Sensorimotor psychotherapy, a body-centered approach that aims to treat trauma and attachment issues, integrates sensorimotor processing with cognitive and emotional processing. Here are some of the interventions, skills, activities, and tools often taught or used in this therapy:


1. Mindful Body Awareness:

Guided to consciously bring attention to bodily sensations and emotions, fostering a deeper understanding of their experiences.

2. Grounding Techniques:

These are taught to help anchor in the present moment, especially when overwhelmed by distressing memories or feelings.

3. Resourcing:

Tapping into internal and external resources, such as personal strengths or supportive relationships, to aid in managing emotional responses.

4. Movement and Gesture Experiments:

Small movements or gestures to explore non-verbal expressions of experiences.

5. Trauma Reenactment Recognition:

Recognizing and understanding patterns of behavior and responses that are reenactments of past traumas.

6. Window of Tolerance Awareness:

Recognizing the “window of tolerance” – the range of emotional arousal within which one can function effectively. This awareness can help manage hyperarousal or hypoarousal states associated with trauma.

7. Breathing Techniques:

Proper breathing exercises to help regulate emotional responses and the physiological impact of stress or trauma.

8. Tracking:

“Tracking” or observing physical sensations, emotions, and thoughts, promoting a better understanding of responses and reactions.

9. Pendulation and Titration:

Techniques to manage and process traumatic memories. Pendulation involves the natural rhythm of moving between states of tension and relaxation. Titration refers to processing small bits of a traumatic memory at a time.

10. Physical Engagement:

Physical engagement strategies, such as throwing a ball back and forth, to regulate the arousal state and re-engage motor planning skills.

11. Body Mapping:

This involves drawing or imagining the client’s body and marking areas where physical sensations related to trauma are felt.

12. Dual Awareness:

A technique that encourages people to maintain awareness of the present moment while also recalling a distressing memory.

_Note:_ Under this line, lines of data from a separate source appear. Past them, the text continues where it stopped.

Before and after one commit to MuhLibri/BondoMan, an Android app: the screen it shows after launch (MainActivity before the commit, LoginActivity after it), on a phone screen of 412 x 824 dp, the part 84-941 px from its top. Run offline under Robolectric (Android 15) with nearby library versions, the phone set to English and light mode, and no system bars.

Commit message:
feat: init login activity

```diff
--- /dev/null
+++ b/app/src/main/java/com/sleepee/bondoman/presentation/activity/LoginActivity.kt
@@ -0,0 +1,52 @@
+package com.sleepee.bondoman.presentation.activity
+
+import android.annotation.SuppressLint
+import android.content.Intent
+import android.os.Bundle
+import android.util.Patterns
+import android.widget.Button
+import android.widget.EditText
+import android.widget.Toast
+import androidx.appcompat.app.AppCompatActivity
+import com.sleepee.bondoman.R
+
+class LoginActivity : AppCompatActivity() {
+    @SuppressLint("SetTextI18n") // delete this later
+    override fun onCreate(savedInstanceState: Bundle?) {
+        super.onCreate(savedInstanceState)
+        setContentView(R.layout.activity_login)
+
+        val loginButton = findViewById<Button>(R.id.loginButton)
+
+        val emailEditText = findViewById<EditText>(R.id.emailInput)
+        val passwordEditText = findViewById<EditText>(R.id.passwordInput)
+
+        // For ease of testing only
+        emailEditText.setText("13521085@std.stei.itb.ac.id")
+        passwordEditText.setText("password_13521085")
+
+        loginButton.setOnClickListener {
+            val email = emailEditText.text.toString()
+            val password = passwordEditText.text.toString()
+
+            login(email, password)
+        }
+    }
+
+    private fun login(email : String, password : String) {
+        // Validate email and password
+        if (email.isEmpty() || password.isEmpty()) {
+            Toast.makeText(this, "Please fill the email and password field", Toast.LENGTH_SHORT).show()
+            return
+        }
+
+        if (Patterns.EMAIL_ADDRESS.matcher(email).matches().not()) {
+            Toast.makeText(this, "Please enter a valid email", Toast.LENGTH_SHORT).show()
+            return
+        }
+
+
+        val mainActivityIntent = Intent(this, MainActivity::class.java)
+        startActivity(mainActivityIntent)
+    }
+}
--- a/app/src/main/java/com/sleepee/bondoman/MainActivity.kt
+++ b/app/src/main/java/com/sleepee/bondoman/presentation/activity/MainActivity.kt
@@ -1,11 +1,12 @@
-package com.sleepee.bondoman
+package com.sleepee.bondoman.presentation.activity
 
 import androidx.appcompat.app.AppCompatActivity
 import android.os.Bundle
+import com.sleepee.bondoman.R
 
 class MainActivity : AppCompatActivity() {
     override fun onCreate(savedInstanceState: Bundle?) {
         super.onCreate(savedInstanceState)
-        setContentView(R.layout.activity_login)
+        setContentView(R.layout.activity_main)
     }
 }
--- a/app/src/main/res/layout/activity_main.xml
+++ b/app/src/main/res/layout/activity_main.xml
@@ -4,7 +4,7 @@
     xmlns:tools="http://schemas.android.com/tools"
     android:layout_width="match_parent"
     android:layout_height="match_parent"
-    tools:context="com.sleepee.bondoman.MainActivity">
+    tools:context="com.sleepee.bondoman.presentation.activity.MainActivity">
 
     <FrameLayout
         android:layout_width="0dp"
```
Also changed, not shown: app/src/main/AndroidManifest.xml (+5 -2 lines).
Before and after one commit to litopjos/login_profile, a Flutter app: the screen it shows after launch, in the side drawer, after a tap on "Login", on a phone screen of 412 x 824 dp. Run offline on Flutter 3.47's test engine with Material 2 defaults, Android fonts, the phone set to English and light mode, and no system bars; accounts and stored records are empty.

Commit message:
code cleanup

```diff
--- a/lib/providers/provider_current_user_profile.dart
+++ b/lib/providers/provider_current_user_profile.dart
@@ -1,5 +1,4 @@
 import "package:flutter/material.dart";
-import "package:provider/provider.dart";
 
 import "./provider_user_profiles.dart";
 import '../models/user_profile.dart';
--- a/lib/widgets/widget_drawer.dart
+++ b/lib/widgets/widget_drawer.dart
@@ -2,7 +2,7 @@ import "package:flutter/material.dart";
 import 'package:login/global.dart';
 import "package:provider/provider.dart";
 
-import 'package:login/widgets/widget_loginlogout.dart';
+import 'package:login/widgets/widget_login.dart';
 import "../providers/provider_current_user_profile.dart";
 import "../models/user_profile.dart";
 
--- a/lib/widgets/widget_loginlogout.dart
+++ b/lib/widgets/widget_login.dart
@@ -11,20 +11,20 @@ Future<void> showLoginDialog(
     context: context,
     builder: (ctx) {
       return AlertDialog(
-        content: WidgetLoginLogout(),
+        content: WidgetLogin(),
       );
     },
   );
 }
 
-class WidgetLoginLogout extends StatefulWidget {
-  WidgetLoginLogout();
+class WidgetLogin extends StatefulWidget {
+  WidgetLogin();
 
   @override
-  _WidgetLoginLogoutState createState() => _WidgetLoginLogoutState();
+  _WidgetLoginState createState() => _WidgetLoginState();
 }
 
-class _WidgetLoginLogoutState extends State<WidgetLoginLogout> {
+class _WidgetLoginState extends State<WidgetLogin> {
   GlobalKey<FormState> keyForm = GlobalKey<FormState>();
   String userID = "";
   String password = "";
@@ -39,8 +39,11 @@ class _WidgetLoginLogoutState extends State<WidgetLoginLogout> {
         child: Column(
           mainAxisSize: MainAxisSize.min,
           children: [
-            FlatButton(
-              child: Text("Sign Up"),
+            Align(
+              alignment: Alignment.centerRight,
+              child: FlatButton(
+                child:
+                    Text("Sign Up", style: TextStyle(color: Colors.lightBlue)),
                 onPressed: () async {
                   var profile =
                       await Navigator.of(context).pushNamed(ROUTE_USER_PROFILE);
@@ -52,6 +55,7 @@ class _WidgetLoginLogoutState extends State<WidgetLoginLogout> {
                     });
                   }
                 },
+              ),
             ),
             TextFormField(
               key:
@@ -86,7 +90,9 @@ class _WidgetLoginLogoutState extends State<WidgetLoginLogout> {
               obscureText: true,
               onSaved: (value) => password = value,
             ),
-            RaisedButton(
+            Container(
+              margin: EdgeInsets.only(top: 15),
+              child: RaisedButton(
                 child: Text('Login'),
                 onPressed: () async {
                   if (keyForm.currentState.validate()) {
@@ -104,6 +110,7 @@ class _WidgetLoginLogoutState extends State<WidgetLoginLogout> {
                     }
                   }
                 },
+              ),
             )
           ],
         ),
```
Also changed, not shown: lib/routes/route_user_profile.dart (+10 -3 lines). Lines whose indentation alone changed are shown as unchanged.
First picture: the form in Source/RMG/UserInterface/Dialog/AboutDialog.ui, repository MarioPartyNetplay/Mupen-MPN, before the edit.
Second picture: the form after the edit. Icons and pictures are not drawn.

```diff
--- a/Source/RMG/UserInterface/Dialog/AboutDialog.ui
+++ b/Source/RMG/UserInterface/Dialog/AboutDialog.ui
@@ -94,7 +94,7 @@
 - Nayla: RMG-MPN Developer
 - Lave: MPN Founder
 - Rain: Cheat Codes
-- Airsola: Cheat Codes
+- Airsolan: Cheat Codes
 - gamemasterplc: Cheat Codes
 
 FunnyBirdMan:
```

Remember, sensorimotor psychotherapy should be facilitated by a trained and licensed mental health professional due to its complex nature and the sensitive issues it often addresses.